The late Edward F. Hills (1912-1981) comprehensive work, "The King James Version Defended: A Christian View of the New Testament Manuscripts", presents a compelling argument for the KJV and old tradition. What makes the KJV worth defending is that it is the only translation of the ecclesiastical text (i.e., the textus receptus) other than Young's Literal 2nd edition and Greens. A scholarly yet readable introduction by the late Dr. David P. Letis is worth your time. Hills was a well trained classicist and internationally recognized New Testament text critic who analyzed the problems of modern language translations and Westscott-Hort text criticism methodology. This book is a must-have for any pastor's study.
(PDF - 225 pgs; 4th edition)
This online version is the fourth edition, ISBN: 0-915923-00-9
"First Edition - 1956; Second Edition - 1973; Third Edition - 1979; Fourth Edition - 1984; Reprint - 1988; Reprint - 1993; Reprint - 1996; Reprint - 2000; Fifth Edition - 2006. Copyright 1956, 1973 Edward F. Hills. Copyright 1984 Marjorie J. Hills. Copyright 2006 Anne Hills Brown. In 2005, his daughter (I believe) Anne (Hills) Brown worked on expanded, addtional and revised content for a fifth edition with assistance from Stephen Mourning on scanning & imaging converting the original text book into digital format for printing/editing/revisions." (source: Amazon.com, used paperback copy)
The Aquila Report posts a useful short history of Edward Hill's confessional Presbyterian history, albeit a disinherited one. It is worth reading if you hail from the OPC or CRC.
Table of Contents
Introduction: Textual criticism and Christian faith
I. God's three-fold revelation of Himself
II. A short history of unbelief
III. A short history of modernism
IV. A Chrstian view of the Biblical text
V. The facts of New Testament textual criticism
VI. Dean Burgon and the traditional New Testament text
VII. The traditional New Testament text
VIII. The textus receptus and the King James version
IX. Christ's holy war with Satan
View In A New Window
Though the Chicago Statement on Inerrancy has good content, it still fails at a critical point: verbal plenary preservation. Isolating inerrancy to manuscripts no longer in our possessions leaves a gaping hole in the defense. A brother offers a whimsical illustration of this problem.
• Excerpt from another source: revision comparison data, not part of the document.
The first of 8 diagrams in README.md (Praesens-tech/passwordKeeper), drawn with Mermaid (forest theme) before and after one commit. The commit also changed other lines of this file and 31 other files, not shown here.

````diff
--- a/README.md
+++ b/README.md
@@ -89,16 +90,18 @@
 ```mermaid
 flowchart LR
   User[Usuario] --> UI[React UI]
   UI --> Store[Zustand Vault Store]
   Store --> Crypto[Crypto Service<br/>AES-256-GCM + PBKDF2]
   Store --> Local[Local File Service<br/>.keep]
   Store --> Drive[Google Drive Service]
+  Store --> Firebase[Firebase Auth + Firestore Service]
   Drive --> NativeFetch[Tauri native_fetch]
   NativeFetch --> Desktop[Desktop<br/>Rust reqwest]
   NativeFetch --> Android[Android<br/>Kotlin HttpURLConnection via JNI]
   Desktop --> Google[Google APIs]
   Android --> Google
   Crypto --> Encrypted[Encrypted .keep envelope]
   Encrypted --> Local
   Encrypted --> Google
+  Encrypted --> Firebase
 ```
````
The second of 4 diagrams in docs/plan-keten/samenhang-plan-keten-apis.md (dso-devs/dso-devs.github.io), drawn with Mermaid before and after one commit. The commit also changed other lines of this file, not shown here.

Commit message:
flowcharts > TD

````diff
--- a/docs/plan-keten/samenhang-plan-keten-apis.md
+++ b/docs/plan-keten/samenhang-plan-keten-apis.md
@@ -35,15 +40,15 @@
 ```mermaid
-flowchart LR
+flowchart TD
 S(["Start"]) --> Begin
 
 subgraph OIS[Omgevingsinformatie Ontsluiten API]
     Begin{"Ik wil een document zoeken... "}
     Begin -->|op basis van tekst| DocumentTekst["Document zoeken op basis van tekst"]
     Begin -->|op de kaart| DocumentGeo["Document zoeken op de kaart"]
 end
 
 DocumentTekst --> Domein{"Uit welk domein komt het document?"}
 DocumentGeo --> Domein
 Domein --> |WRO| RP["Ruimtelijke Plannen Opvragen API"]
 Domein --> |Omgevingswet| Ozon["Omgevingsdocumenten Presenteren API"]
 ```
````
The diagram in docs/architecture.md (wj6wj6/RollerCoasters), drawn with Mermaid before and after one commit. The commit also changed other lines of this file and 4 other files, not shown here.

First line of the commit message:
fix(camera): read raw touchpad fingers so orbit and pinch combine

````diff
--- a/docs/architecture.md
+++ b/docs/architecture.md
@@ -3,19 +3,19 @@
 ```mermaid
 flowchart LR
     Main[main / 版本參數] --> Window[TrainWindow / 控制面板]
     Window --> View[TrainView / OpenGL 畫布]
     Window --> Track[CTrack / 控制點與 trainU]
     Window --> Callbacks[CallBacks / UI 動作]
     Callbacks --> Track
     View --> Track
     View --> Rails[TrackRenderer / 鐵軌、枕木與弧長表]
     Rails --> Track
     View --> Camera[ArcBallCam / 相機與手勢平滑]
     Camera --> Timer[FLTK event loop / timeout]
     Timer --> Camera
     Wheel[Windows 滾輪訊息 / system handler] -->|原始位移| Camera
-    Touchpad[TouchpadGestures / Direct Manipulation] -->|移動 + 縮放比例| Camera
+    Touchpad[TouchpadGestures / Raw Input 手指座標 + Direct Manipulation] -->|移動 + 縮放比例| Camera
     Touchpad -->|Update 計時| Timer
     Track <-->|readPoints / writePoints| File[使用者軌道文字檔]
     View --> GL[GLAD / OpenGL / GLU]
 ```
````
Blog - 1 page; 2018
There are three key lenses through which any Bible translator must work: selecting the underlying Hebrew and Greek text, selecting a translation approach, and identifying the key purpose for the translation. This study covers: What the Bible Says About Itself; What Reformed Confessions Say About The Bible; Reliability of the Texts; Types of Attacks; How We Got Our Bible; What We Have Today; and Main Issues You Should Focus On.
(Study - 11 pages; 2022 update)
It's fashionable for theologians to declare Bible passages to be in error, claiming that words and phrases can be harmlessly removed. They also boldly claim God didn't promise to preserve His Word, but just "propositional truth". Others claim this is a conscience issue. Does the Bible directly address any of this? [Hint: yes!]
(Study - 2 pages; 2015)